SUPPLIED MATERIAL:
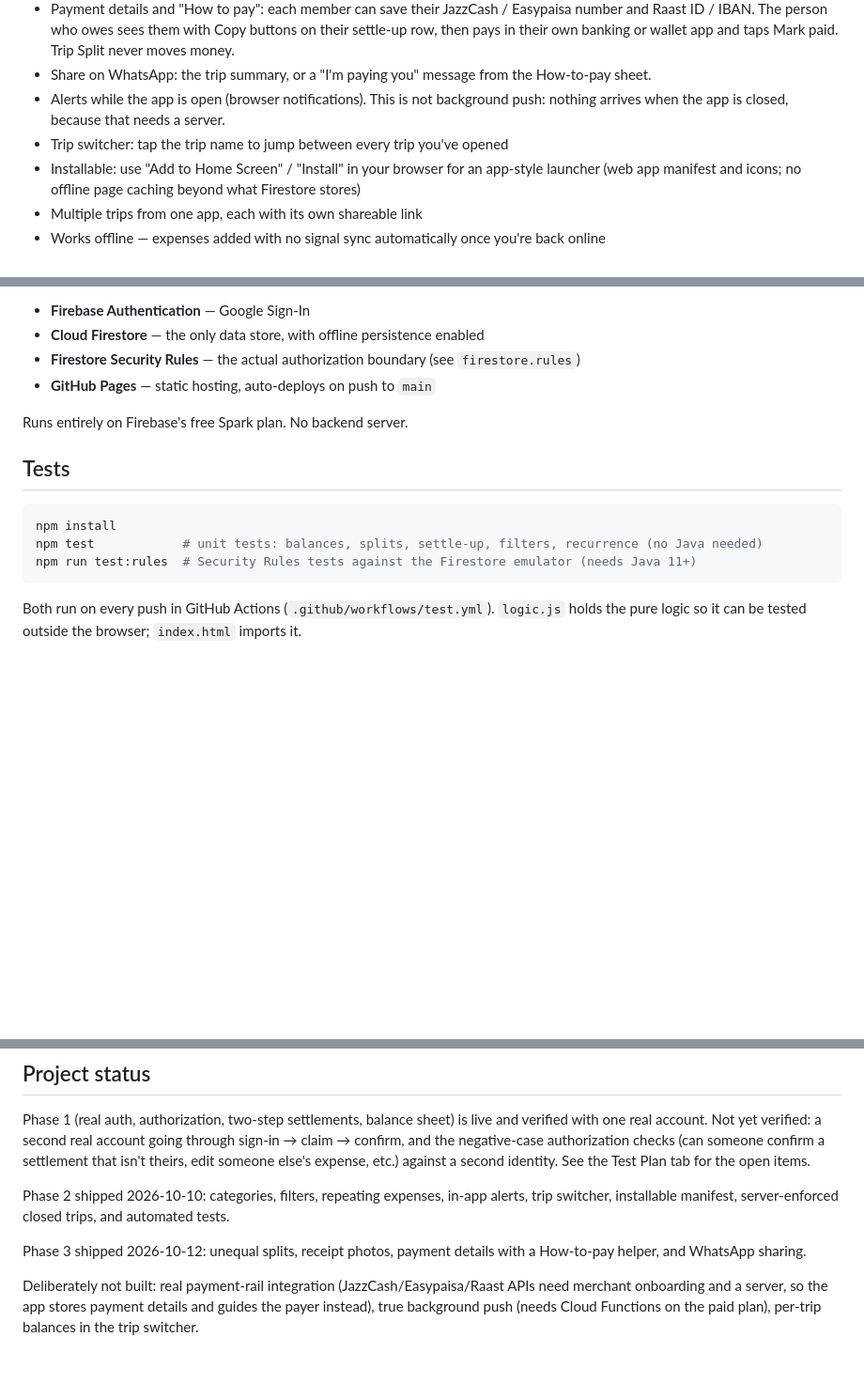
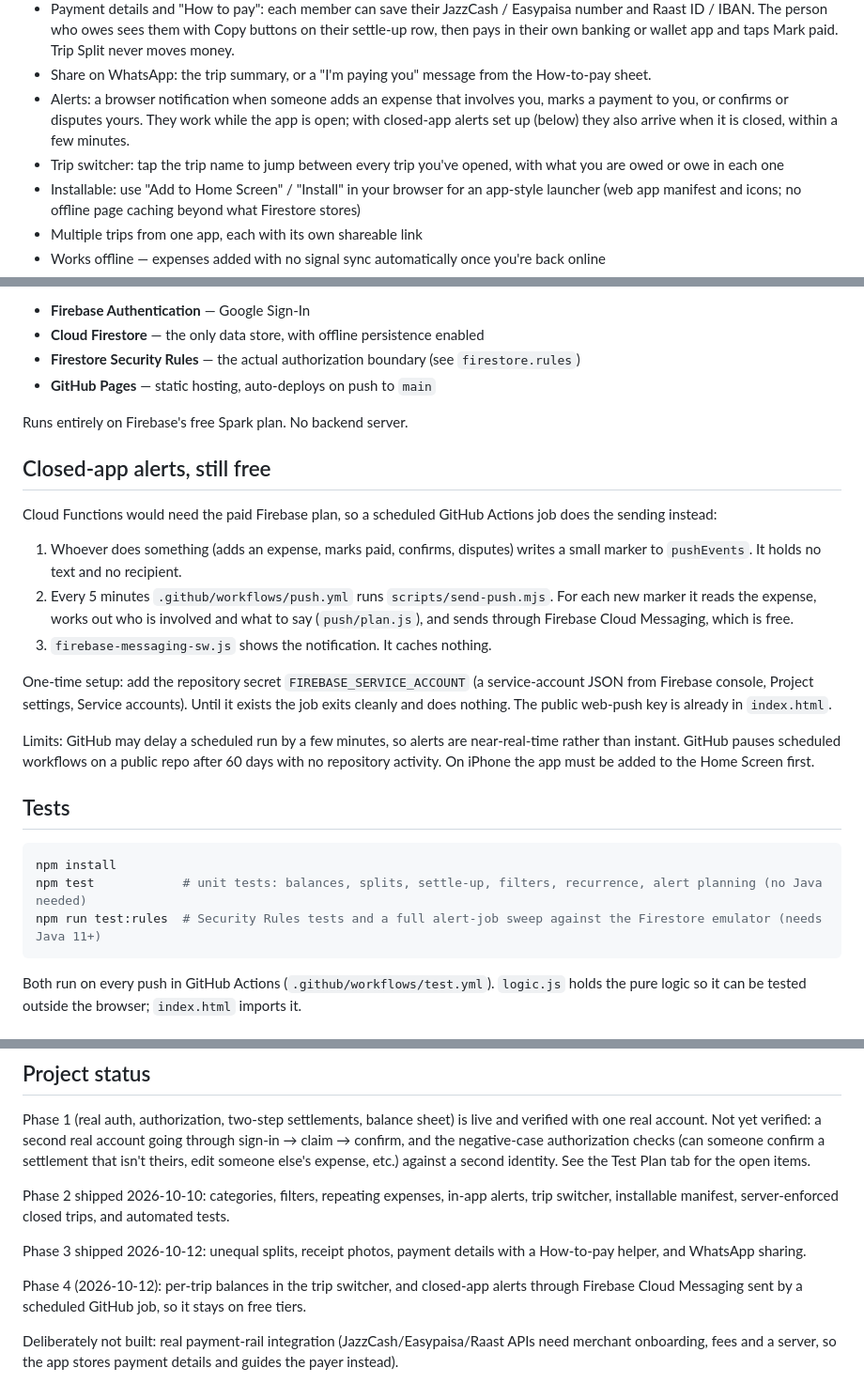
Before and after one commit to Danish-Ahmed-Head/trip-split, a Markdown page: README.md, 3 parts joined by grey strips. Shown at 94% size. Rendered like a GitHub page; blank space fills up the shorter version.

Commit message:
README: closed-app alerts and per-trip balances
Co-Authored-By: Claude Sonnet 5.5 <noreply@anthropic.com>

````diff
--- a/README.md
+++ b/README.md
@@ -18,8 +18,8 @@ A shared-expense tracker for a group — split costs, see who owes who, and sett
 - Receipt photos: attach a photo to an expense. It is shrunk to a small JPEG and kept in its own document, fetched only when opened; visible to trip members only.
 - Payment details and "How to pay": each member can save their JazzCash / Easypaisa number and Raast ID / IBAN. The person who owes sees them with Copy buttons on their settle-up row, then pays in their own banking or wallet app and taps Mark paid. Trip Split never moves money.
 - Share on WhatsApp: the trip summary, or a "I'm paying you" message from the How-to-pay sheet.
-- Alerts while the app is open (browser notifications). This is not background push: nothing arrives when the app is closed, because that needs a server.
-- Trip switcher: tap the trip name to jump between every trip you've opened
+- Alerts: a browser notification when someone adds an expense that involves you, marks a payment to you, or confirms or disputes yours. They work while the app is open; with closed-app alerts set up (below) they also arrive when it is closed, within a few minutes.
+- Trip switcher: tap the trip name to jump between every trip you've opened, with what you are owed or owe in each one
 - Installable: use "Add to Home Screen" / "Install" in your browser for an app-style launcher (web app manifest and icons; no offline page caching beyond what Firestore stores)
 - Multiple trips from one app, each with its own shareable link
 - Works offline — expenses added with no signal sync automatically once you're back online
@@ -40,12 +40,24 @@ Deliberately minimal — a single `index.html` (vanilla JS, ES modules, no build
 
 Runs entirely on Firebase's free Spark plan. No backend server.
 
+## Closed-app alerts, still free
+
+Cloud Functions would need the paid Firebase plan, so a scheduled GitHub Actions job does the sending instead:
+
+1. Whoever does something (adds an expense, marks paid, confirms, disputes) writes a small marker to `pushEvents`. It holds no text and no recipient.
+2. Every 5 minutes `.github/workflows/push.yml` runs `scripts/send-push.mjs`. For each new marker it reads the expense, works out who is involved and what to say (`push/plan.js`), and sends through Firebase Cloud Messaging, which is free.
+3. `firebase-messaging-sw.js` shows the notification. It caches nothing.
+
+One-time setup: add the repository secret `FIREBASE_SERVICE_ACCOUNT` (a service-account JSON from Firebase console, Project settings, Service accounts). Until it exists the job exits cleanly and does nothing. The public web-push key is already in `index.html`.
+
+Limits: GitHub may delay a scheduled run by a few minutes, so alerts are near-real-time rather than instant. GitHub pauses scheduled workflows on a public repo after 60 days with no repository activity. On iPhone the app must be added to the Home Screen first.
+
 ## Tests
 
 ```bash
 npm install
-npm test            # unit tests: balances, splits, settle-up, filters, recurrence (no Java needed)
-npm run test:rules  # Security Rules tests against the Firestore emulator (needs Java 11+)
+npm test            # unit tests: balances, splits, settle-up, filters, recurrence, alert planning (no Java needed)
+npm run test:rules  # Security Rules tests and a full alert-job sweep against the Firestore emulator (needs Java 11+)
 ```
 
 Both run on every push in GitHub Actions (`.github/workflows/test.yml`). `logic.js` holds the pure logic so it can be tested outside the browser; `index.html` imports it.
@@ -91,4 +103,6 @@ Phase 2 shipped 2026-10-10: categories, filters, repeating expenses, in-app aler
 
 Phase 3 shipped 2026-10-12: unequal splits, receipt photos, payment details with a How-to-pay helper, and WhatsApp sharing.
 
-Deliberately not built: real payment-rail integration (JazzCash/Easypaisa/Raast APIs need merchant onboarding and a server, so the app stores payment details and guides the payer instead), true background push (needs Cloud Functions on the paid plan), per-trip balances in the trip switcher.
+Phase 4 (2026-10-12): per-trip balances in the trip switcher, and closed-app alerts through Firebase Cloud Messaging sent by a scheduled GitHub job, so it stays on free tiers.
+
+Deliberately not built: real payment-rail integration (JazzCash/Easypaisa/Raast APIs need merchant onboarding, fees and a server, so the app stores payment details and guides the payer instead).
````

TASK DESCRIPTION:
In the records above, find the lines holding "README". Copy each one.

SOLUTION FOR THIS TASK:
Before and after one commit to Danish-Ahmed-Head/trip-split, a Markdown page: README.md, 3 parts joined by grey strips. Shown at 94% size. Rendered like a GitHub page; blank space fills up the shorter version.
README: closed-app alerts and per-trip balances
--- a/README.md
+++ b/README.md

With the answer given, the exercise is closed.